It was then back to more conventional running down the Corridor Route to Sty Head. However, it was pretty greasy underfoot by now and extra care was needed. There are some faster, grassier lines to the left and at some point you need to decide where to short-cut across to the checkpoint. I played it safe and stayed on the path longer than most.
Sty Head is the first of 2 cut-offs, you need to be there in 3 and a half hours. I was there in 2:26 so no worries; saying that, it’s galling to think that after going up and halfway down the highest mountain in the country you’ve still got the business part of the race in front of you. Initially, it was the long slog up to the top of Great Gable, helped by a few jelly babies handed out at Sty Head. The climb, of course, seemed to go on forever. On top, the clag had really come down thick. I trusted previous knowledge, headed right, followed a few cairns and fortunately came in sight of a few runners making the awkward descent down to Windy Gap.
At this point, I followed the trod around to the right, which saves the short climb up Green Gable. In clear conditions, it pretty obviously brings you round to the path up Brandreth and saves you a couple of minutes. But right now it was misty and I soon realised I was heading downhill too soon and must have veered too far to the right. Others around seemed to agree and by some instinct we swung left and back uphill, finding the Brandreth path with some relief a couple of minutes later. Someone mentioned that in clag it’s your best bet just to go over the top of Green Gable and this seems sensible advice.
Fortunately, we came out of the mist at this point making the run down to Honister more straightforward. Legs were getting pretty achy by now though and still the thought of one more climb and descent to go….
The best that can be said about the climb up Dale Head is that it’s not difficult, just long, you get juice & jelly babies before it at Honister, you know you’re through the second cut-off and there are no more climbs to do after it! I’ve done this climb loads, but never has it felt more drawn-out than this time.
Eventually got to the top, dibbed the final checkpoint…. and then the sting in the tail. You’ve done 15 miles over rough terrain, climbed 2000 metres, only 2 miles to go….. but it’s the steep and rough 2000ft descent of Dale Head, a challenge in itself. I always take a curved line off the top here to avoid the worst steepness and rocks; yesterday, my curve was even more exaggerated than usual, but by this point all thought of times and positions were out of the window, it was just about finishing. Once over the stile halfway down I took the slightly quicker line to the left avoiding the main path through the quarries, but either way it was pretty awkward over those damp rocks.
Finally, I got to the bottom and just the flat-half mile along the track back to the finish to go. Legs pretty much gave up at this point and it ended up a pretty undignified shuffle. Fortunately, others were the same and I didn’t lose any places. Part of the folklore of Borrowdale is that this half-mile is the toughest of all! Some nice encouragement from other runners and spectators coming through Rosthwaite got me over the line.

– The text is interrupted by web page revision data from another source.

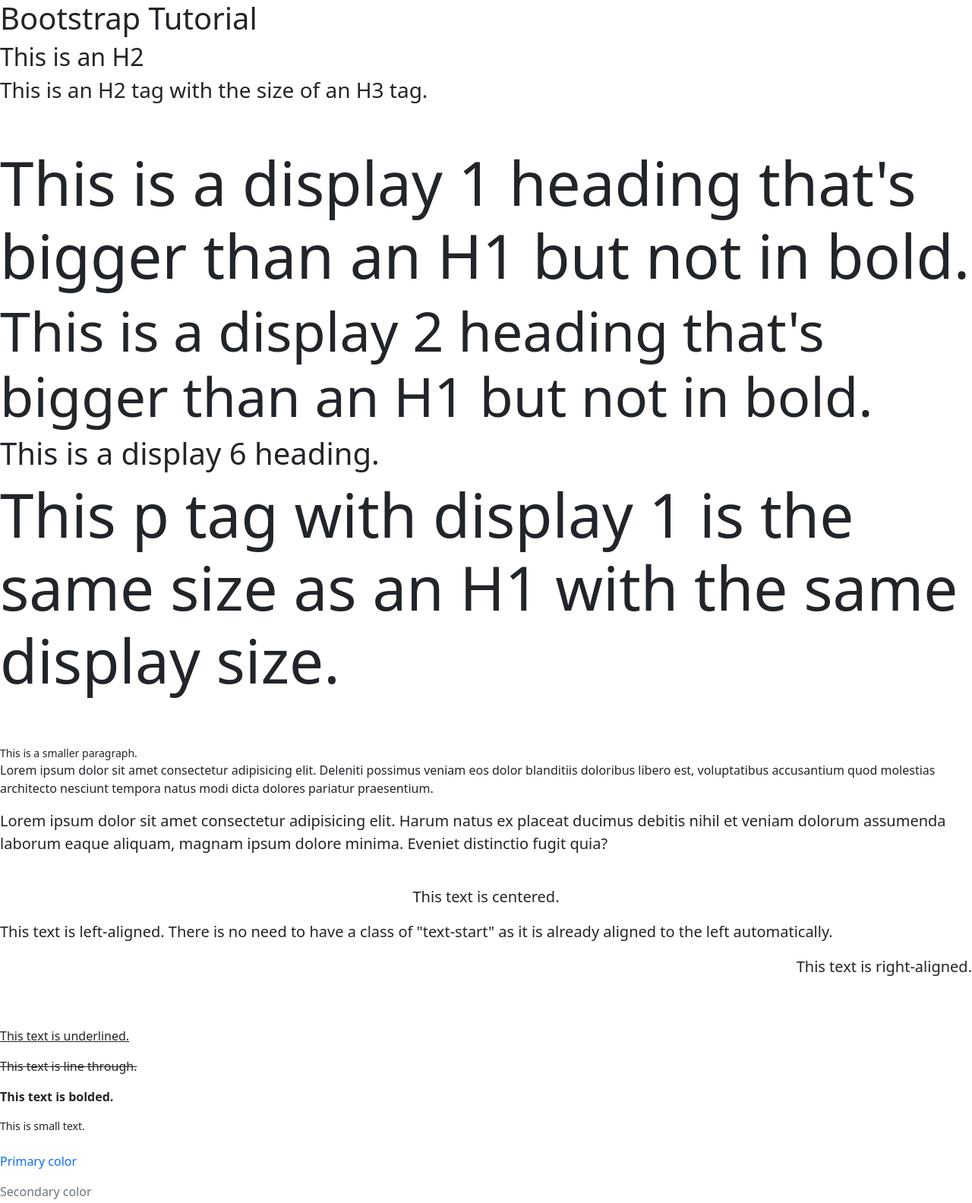
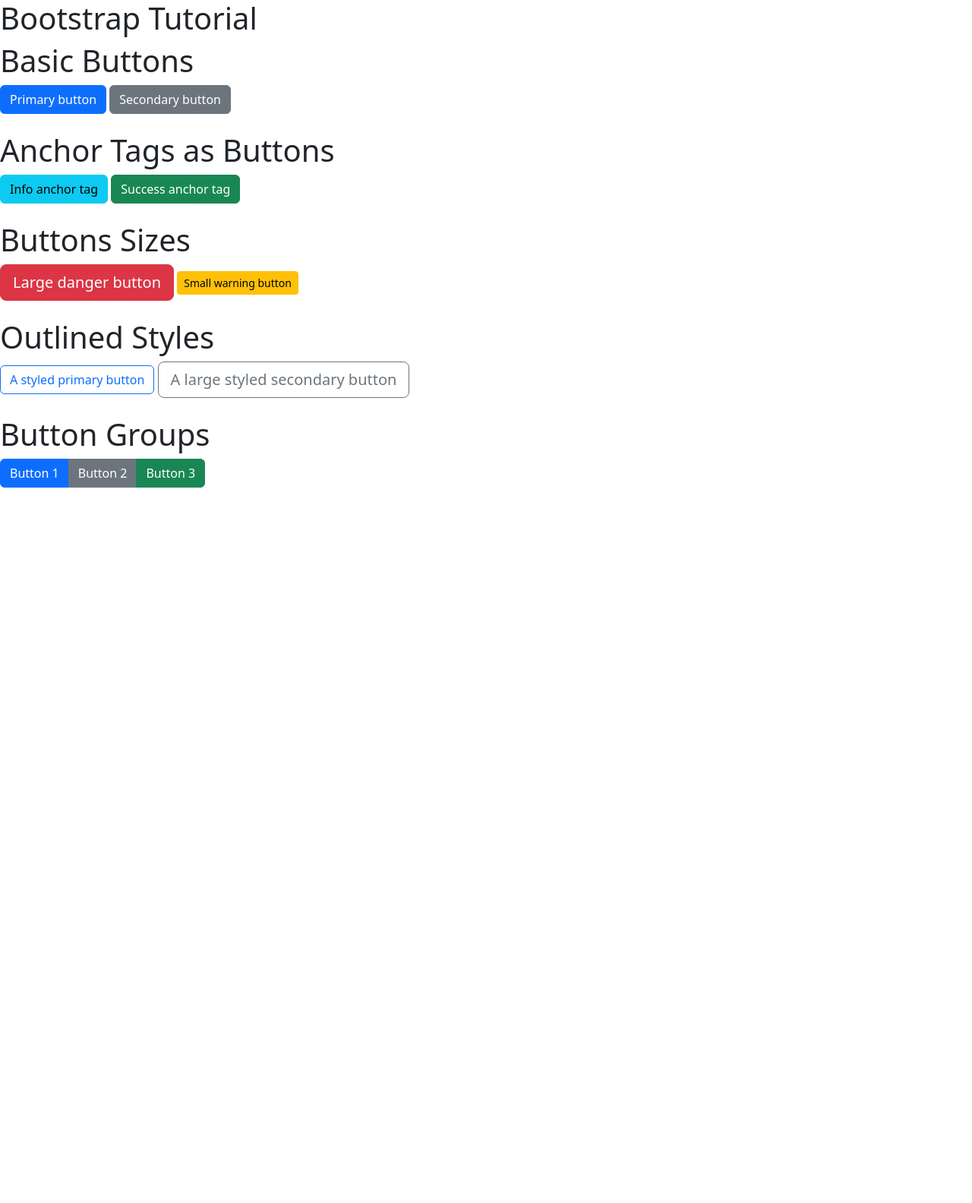
Before and after one commit to williamnamamnath/bootstrap-tutorial, a plain HTML site: page index.html in a window 1280 px wide. Shown: the top 1584 px of the page at 76% size. After the commit the page ends 800 px from the top, so only its background shows below. Drawn offline with nearby package versions, Linux system fonts and the light colour scheme.

Commit message:
Learned about button and button groups styling

```diff
--- a/index.html
+++ b/index.html
@@ -8,60 +8,42 @@
 <body>
     <h1>Bootstrap Tutorial</h1>
 
-    <!-- Headings class -->
-    <h2>This is an H2</h2>
-    <h2 class="h3">This is an H2 tag with the size of an H3 tag.</h2>
+     <h1>Basic Buttons</h1>
+    <button class="btn btn-primary">Primary button</button>
+    <button class="btn btn-secondary">Secondary button</button>
 
     <br/>
     <br/>
 
-    <!-- Display headings -->
-    <h1 class="display-1">This is a display 1 heading that's bigger than an H1 but not in bold.</h1>
-    <h1 class="display-2">This is a display 2 heading that's bigger than an H1 but not in bold.</h1>
-    <h1 class="display-6">This is a display 6 heading.</h1>
-    <p class="display-1">This p tag with display 1 is the same size as an H1 with the same display size.</p>
-
-    <br/>
-    <br/>
-
-    <!-- Lead text and alignment - Lead text is a paragraph text but slightly bigger and a bit more emphasis, good for the start of a articles/blogs -->
-    <small>This is a smaller paragraph.</small>
-     <p>Lorem ipsum dolor sit amet consectetur adipisicing elit. Deleniti possimus veniam eos dolor blanditiis doloribus libero est, voluptatibus accusantium quod molestias architecto nesciunt tempora natus modi dicta dolores pariatur praesentium.</p>
-     <p class="lead">Lorem ipsum dolor sit amet consectetur adipisicing elit. Harum natus ex placeat ducimus debitis nihil et veniam dolorum assumenda laborum eaque aliquam, magnam ipsum dolore minima. Eveniet distinctio fugit quia?</p>
-     <br>
-     <p class="lead text-center">This text is centered.</p>
-     <p class="lead text-start">This text is left-aligned. There is no need to have a class of "text-start" as it is already aligned to the left automatically.</p>
-     <p class="lead text-end">This text is right-aligned.</p>
+     <h1>Anchor Tags as Buttons</h1>
+     <a href="#" class="btn btn-info">Info anchor tag</a>
+     <a href="#" class="btn btn-success">Success anchor tag</a>
 
      <br/>
      <br/>
 
-     <!-- Text decoration and font-weight -->
-      <p class="text-decoration-underline">This text is underlined.</p>
-      <p class="text-decoration-line-through">This text is line through.</p>
-      <p class="fw-bold">This text is bolded.</p>
-      <small>This is small text.</small>
+    <!-- Button sizes - The default size is medium -->
+     <h1>Buttons Sizes</h1>
+     <button class="btn btn-lg btn-danger">Large danger button</button>
+     <button class="btn btn-sm btn-warning">Small warning button</button>
 
-      <br/>
-      <br/>
+     <br/>
+     <br/>
 
-      <!-- Text colors -->
-       <p class="text-primary">Primary color</p>
-       <p class="text-secondary">Secondary color</p>
-       <p class="text-info">Info color</p>
-       <p class="text-warning">Warning color</p>
-       <p class="text-success">Warning color for success</p>
-       <p class="text-danger">Danger color</p>
-       <p class="text-muted">Danger color that is muted, which is more grey-ish</p>
+     <h1>Outlined Styles</h1>
+     <button class="btn btn-outline-primary">A styled primary button</button>
+     <button class="btn btn-lg btn-outline-secondary">A large styled secondary button</button>
 
-       <br/>
-       <br/>
+     <br/>
+     <br/>
 
-       <!-- BG colors -->
-        <p class="text-white bg-primary">White text on primary BG</p>
-        <p class="text-white bg-secondary">White text on secondary BG</p>
-        <p class="text-light bg-danger">White text on danger BG</p>
-
+     <!-- Btn groups - The buttons are now sticking together as opposed to having some space between them like the previous btns seen on this page -->
+     <h1>Button Groups</h1>
+     <div class="btn-group">
+        <a href="#" class="btn btn-primary">Button 1</a>
+        <a href="#" class="btn btn-secondary">Button 2</a>
+        <a href="#" class="btn btn-success">Button 3</a>
+     </div>
 
     <script src="https://cdn.jsdelivr.net/npm/bootstrap@5.3.3/dist/js/bootstrap.bundle.min.js" integrity="sha384-YvpcrYf0tY3lHB60NNkmXc5s9fDVZLESaAA55NDzOxhy9GkcIdslK1eN7N6jIeHz" crossorigin="anonymous"></script>
 </body>
```
Also changed, not shown: 1 other file.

I came in 104th out of 228 finishers + 27 DNFs. Time was 4hr 22mins, 3 minutes slower than my previous time in 2019. But really it’s just about getting round, finishing is winning. Got back to the car and a bit gutted to find I hadn’t packed the camping chair; I did have a picnic rug though so just laid it out on the grass, collapsed onto it for 10 minutes & waited to feel human again.
A thought for future years – the car parking field doubles as a camping field where (I believe) you can camp the night before & after the race. A large flat field with loads of space to spread out. An idea for a future Striders camping weekend perhaps. Many say Borrowdale is the best race on the calendar and who’d disagree?